**Work request:** The answer must reproduce every record exactly, with all pictures omitted.

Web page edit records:
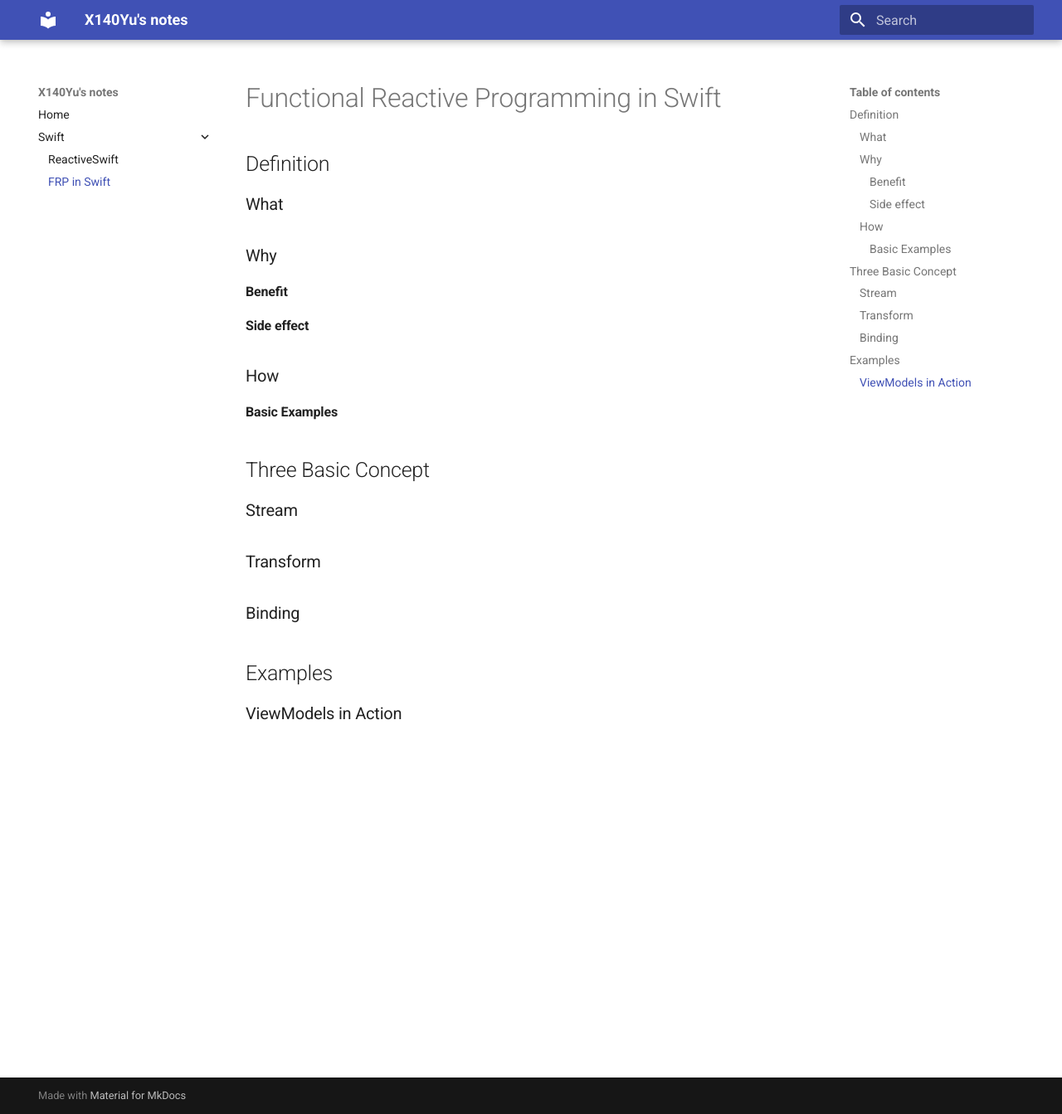
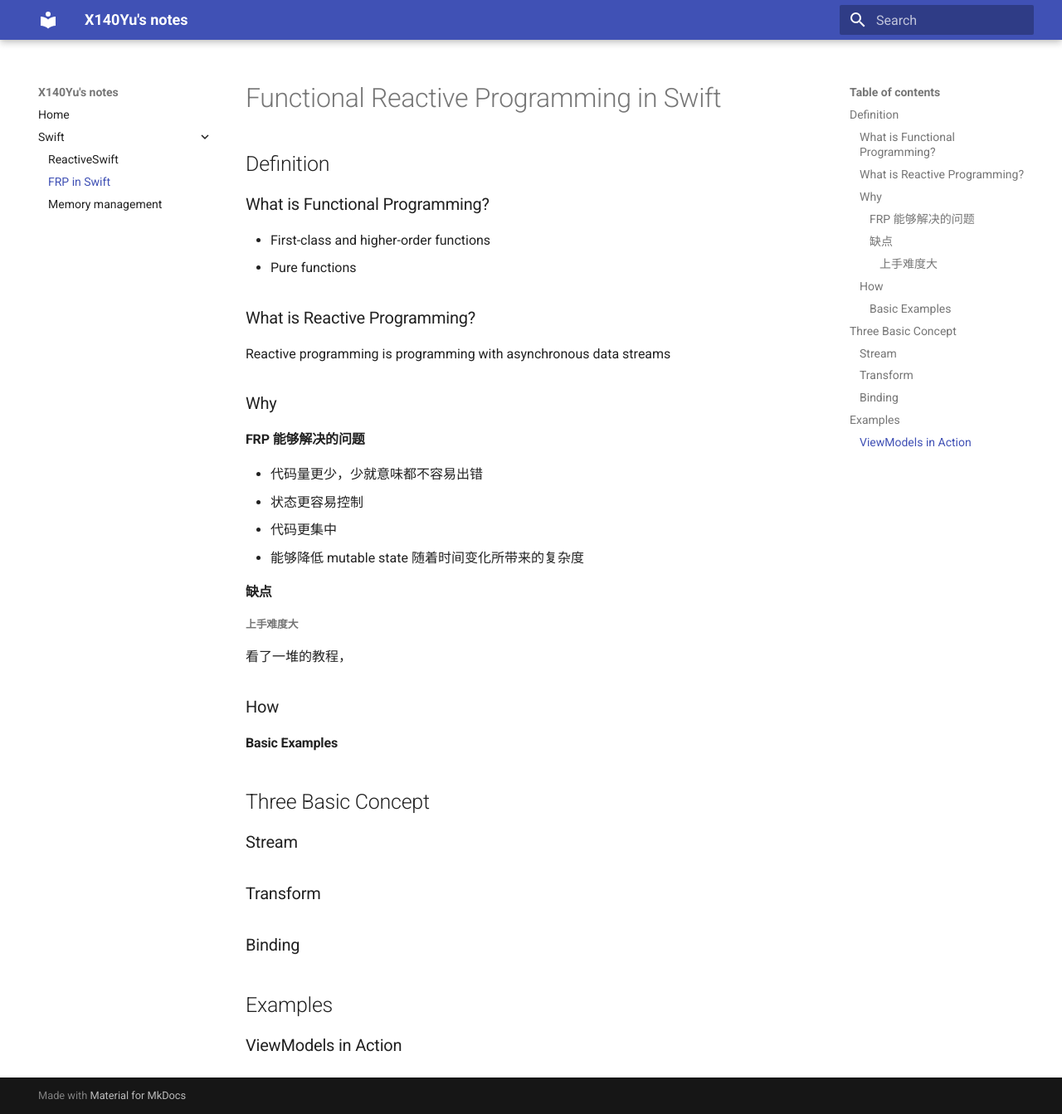
Before and after one commit to X140Yu/notes, an MkDocs documentation site: the page built from docs/swift/frp-in-swift.md, in a window 1280 px wide and 1343 px high. Shown: the whole window at 83% size. Built offline with MkDocs 1.6.1 and Material for MkDocs 9.7.7, drawn with Linux system fonts in a browser that asks for light colours; old or Windows-style settings are respelled for this version of MkDocs.

Commit message:
Add memory-management.md

```diff
--- a/docs/swift/frp-in-swift.md
+++ b/docs/swift/frp-in-swift.md
@@ -1,14 +1,31 @@
 # Functional Reactive Programming in Swift
+
 ## Definition
-### What
+### What is Functional Programming?
+- First-class and higher-order functions
+- Pure functions
+### What is Reactive Programming?
+Reactive programming is programming with asynchronous data streams
+
 ### Why
-#### Benefit
-#### Side effect
+#### FRP 能够解决的问题
+- 代码量更少，少就意味都不容易出错
+- 状态更容易控制
+- 代码更集中
+- 能够降低 mutable state 随着时间变化所带来的复杂度
+
+#### 缺点
+##### 上手难度大
+看了一堆的教程，
+
+
 ### How
 #### Basic Examples
+
 ## Three Basic Concept
 ### Stream
 ### Transform
 ### Binding
+
 ## Examples
 ### ViewModels in Action
--- a/mkdocs.yml
+++ b/mkdocs.yml
@@ -5,3 +5,4 @@
   - Swift:
     - 'ReactiveSwift': 'swift/reactive-swift.md'
     - 'FRP in Swift': 'swift/frp-in-swift.md'
+    - 'Memory management': 'swift/memory-management.md'
```
Also changed, not shown: docs/swift/memory-management.md (added, +21 -0 lines).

**Exercise answer:**
Before and after one commit to X140Yu/notes, an MkDocs documentation site: the page built from docs/swift/frp-in-swift.md, in a window 1280 px wide and 1343 px high. Shown: the whole window at 83% size. Built offline with MkDocs 1.6.1 and Material for MkDocs 9.7.7, drawn with Linux system fonts in a browser that asks for light colours; old or Windows-style settings are respelled for this version of MkDocs.

Commit message:
Add memory-management.md

```diff
--- a/docs/swift/frp-in-swift.md
+++ b/docs/swift/frp-in-swift.md
@@ -1,14 +1,31 @@
 # Functional Reactive Programming in Swift
+
 ## Definition
-### What
+### What is Functional Programming?
+- First-class and higher-order functions
+- Pure functions
+### What is Reactive Programming?
+Reactive programming is programming with asynchronous data streams
+
 ### Why
-#### Benefit
-#### Side effect
+#### FRP 能够解决的问题
+- 代码量更少，少就意味都不容易出错
+- 状态更容易控制
+- 代码更集中
+- 能够降低 mutable state 随着时间变化所带来的复杂度
+
+#### 缺点
+##### 上手难度大
+看了一堆的教程，
+
+
 ### How
 #### Basic Examples
+
 ## Three Basic Concept
 ### Stream
 ### Transform
 ### Binding
+
 ## Examples
 ### ViewModels in Action
--- a/mkdocs.yml
+++ b/mkdocs.yml
@@ -5,3 +5,4 @@
   - Swift:
     - 'ReactiveSwift': 'swift/reactive-swift.md'
     - 'FRP in Swift': 'swift/frp-in-swift.md'
+    - 'Memory management': 'swift/memory-management.md'
```
Also changed, not shown: docs/swift/memory-management.md (added, +21 -0 lines).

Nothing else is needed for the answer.